Q: How difficult will it be for traditional broadcast as we understand it to thrive and prosper over the next few years?
A: It really isn’t a technical question. It depends on the content and on how attractive our programme will be in the coming years. Our live content especially has the potential to give our viewers a delightful/appealing television experience which on-demand cannot.
Q: Who is leading innovation at the moment. Broadcasters? Vendors? Or is it coming from another direction entirely?
A: The manufactures now jump from one Full-HD-3D-secondscreen-touch-thinnest-biggest device to another. And UHD 4k. That's really great for the consumer who always wants to be the first in the neighbourhood and furthermore has enough money. But we, as a public broadcaster, should be well advised not to be always the leader in this subject. Look at the 3D story.
Q: Your are Executive Vice President of Technology and Production at ZDF. Are there any problems with production that you would still like to see solved?
A: Optimised business processes are one of the key points in the business to improve the measures of speed, service and not to forget the cost. At the moment, we are keeping an eye on the service-oriented architecture (SOA) solutions and how to transfer them effectively to the broadcast world. Furthermore, I have a dream….that in the future all devices from all vendors can be integrated in a given networked infrastructure.
Q: How global is the picture of innovation? Are we ready to genuinely talk about a global industry moving forward at the same pace yet?
A: No. The broadcast world still has most diverse local interests and basic prerequisites. Accordingly, the market players always have to make individual decisions.

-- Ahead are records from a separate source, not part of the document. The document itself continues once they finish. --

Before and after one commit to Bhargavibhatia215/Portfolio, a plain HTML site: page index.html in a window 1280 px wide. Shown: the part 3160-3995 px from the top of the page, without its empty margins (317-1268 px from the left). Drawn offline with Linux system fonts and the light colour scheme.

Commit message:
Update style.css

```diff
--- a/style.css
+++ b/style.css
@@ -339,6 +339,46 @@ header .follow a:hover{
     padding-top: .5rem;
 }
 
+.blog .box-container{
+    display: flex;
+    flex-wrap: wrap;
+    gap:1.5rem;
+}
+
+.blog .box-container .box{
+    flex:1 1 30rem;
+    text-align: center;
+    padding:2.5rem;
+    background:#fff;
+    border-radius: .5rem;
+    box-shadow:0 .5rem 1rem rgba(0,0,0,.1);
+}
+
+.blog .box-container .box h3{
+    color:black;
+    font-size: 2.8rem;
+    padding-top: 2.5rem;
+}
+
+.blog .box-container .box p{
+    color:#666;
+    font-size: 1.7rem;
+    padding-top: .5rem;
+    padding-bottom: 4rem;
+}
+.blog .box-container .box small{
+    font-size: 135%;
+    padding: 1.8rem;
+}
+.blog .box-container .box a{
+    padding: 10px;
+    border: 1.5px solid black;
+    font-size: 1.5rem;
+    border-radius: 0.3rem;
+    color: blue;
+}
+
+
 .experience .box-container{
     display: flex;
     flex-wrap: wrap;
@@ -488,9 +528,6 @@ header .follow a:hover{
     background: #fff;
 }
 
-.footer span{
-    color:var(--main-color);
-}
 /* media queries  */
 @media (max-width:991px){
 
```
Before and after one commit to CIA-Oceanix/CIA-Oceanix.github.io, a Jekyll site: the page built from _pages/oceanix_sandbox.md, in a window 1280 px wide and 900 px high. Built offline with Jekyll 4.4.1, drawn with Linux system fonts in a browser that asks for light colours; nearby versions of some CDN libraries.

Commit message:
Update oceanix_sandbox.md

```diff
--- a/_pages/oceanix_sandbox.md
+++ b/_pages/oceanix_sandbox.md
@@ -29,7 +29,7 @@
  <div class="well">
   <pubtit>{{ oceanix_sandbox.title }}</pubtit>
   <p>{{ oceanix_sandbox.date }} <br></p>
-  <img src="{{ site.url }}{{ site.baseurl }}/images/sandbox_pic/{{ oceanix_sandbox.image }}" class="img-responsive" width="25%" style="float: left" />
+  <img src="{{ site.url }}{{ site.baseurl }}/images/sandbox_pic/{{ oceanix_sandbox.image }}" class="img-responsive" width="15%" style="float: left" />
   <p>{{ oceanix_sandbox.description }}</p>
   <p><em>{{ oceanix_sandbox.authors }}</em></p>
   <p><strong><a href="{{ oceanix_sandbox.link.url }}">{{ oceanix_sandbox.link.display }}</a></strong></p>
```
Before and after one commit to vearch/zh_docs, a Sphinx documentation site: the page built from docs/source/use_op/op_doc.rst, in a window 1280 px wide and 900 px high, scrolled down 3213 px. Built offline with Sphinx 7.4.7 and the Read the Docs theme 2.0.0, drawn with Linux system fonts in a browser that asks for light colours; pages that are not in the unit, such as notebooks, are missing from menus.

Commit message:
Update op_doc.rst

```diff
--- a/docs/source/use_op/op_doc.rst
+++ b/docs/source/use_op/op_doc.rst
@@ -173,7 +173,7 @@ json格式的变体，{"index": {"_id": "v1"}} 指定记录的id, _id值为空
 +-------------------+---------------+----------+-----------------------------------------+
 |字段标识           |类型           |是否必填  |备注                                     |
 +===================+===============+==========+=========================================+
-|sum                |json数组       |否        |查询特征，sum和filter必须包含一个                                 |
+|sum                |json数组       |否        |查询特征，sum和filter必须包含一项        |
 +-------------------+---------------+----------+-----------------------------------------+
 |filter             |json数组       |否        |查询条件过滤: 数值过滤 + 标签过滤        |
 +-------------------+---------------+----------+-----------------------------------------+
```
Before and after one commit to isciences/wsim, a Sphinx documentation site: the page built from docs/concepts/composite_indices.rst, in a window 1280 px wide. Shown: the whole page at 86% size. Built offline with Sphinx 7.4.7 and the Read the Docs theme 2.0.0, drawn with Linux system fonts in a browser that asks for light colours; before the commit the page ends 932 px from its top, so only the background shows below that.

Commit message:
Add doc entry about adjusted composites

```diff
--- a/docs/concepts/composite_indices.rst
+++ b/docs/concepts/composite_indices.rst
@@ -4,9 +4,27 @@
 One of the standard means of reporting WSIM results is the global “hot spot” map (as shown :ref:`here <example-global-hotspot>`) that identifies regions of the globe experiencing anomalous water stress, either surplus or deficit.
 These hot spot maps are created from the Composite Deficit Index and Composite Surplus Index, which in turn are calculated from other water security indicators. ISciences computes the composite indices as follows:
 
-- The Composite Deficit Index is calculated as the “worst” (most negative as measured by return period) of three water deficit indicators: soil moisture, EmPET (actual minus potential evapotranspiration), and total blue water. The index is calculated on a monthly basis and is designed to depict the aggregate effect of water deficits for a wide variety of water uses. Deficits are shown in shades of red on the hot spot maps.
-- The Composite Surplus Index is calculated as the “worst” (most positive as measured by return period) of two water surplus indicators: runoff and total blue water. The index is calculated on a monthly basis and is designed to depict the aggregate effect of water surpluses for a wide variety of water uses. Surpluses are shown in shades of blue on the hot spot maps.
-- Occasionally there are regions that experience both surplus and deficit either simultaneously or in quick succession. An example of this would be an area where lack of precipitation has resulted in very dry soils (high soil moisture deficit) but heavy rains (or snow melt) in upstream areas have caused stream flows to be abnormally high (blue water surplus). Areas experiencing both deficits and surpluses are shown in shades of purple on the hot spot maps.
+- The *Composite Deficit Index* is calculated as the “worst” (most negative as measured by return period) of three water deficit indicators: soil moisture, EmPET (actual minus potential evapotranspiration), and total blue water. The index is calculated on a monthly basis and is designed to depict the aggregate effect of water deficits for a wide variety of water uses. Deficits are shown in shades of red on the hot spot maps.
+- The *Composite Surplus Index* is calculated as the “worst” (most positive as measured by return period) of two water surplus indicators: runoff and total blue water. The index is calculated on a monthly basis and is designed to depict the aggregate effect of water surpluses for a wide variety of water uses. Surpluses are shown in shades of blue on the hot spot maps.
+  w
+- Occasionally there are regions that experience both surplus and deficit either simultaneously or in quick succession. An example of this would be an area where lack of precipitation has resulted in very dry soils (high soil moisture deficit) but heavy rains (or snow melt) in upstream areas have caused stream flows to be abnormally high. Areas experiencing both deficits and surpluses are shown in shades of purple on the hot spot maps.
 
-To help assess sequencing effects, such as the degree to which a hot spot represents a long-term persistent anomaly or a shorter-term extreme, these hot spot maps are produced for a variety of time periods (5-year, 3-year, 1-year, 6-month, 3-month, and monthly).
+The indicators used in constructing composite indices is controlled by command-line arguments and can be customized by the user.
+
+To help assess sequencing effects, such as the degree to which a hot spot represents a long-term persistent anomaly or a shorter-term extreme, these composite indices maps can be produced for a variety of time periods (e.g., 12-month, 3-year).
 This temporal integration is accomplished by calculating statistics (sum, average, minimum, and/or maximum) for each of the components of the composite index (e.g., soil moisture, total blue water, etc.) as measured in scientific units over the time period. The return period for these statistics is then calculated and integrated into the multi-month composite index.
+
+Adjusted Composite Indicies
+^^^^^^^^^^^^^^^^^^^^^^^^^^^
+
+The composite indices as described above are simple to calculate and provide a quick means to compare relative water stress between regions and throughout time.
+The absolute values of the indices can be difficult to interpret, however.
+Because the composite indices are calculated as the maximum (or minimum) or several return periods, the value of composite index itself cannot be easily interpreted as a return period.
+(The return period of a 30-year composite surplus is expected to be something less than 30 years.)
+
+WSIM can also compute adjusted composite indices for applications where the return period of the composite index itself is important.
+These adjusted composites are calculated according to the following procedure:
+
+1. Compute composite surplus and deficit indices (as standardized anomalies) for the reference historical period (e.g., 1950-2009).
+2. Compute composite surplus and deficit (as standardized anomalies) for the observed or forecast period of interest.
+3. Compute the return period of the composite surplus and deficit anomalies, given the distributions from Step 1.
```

Q: Recent data shows that consumer uptake of some new technologies such as Connected TV is smaller and happening slower than previously expected. Is the industry sometimes guilty of technological determinism? Much as with stereo 3D, of just assuming that consumers will want it because we can provide it?
A: 3D with glasses may have its right to exist in cinema on an event basis. But for general TV broadcasting it is no solution as long as you need glasses and as long as production costs are two or three times that of normal HD productions. The BBC just stopped 3D broadcasting, we never started. The television business is developing slower than the IT business. Just think about how long it took to change from 4:3 to 16:9 or analogue to DVB. But when it’s there, it is consistent for a while.
Q: If you had to list one technology that you think will be most disruptive over the course of the next decade, which one would it be and why?
A: The discussions about the digital dividend and the 700MHz band could really point the way for the future of terrestrial television services. Mobile Broadband and Digital Terrestrial Television need to find a way to cooperate in the future.
Q: What emerging technologies are you looking forward to seeing at IBC2013?
A: Content management systems, automated multichannel playout and, of course, 4K / 8K – what else!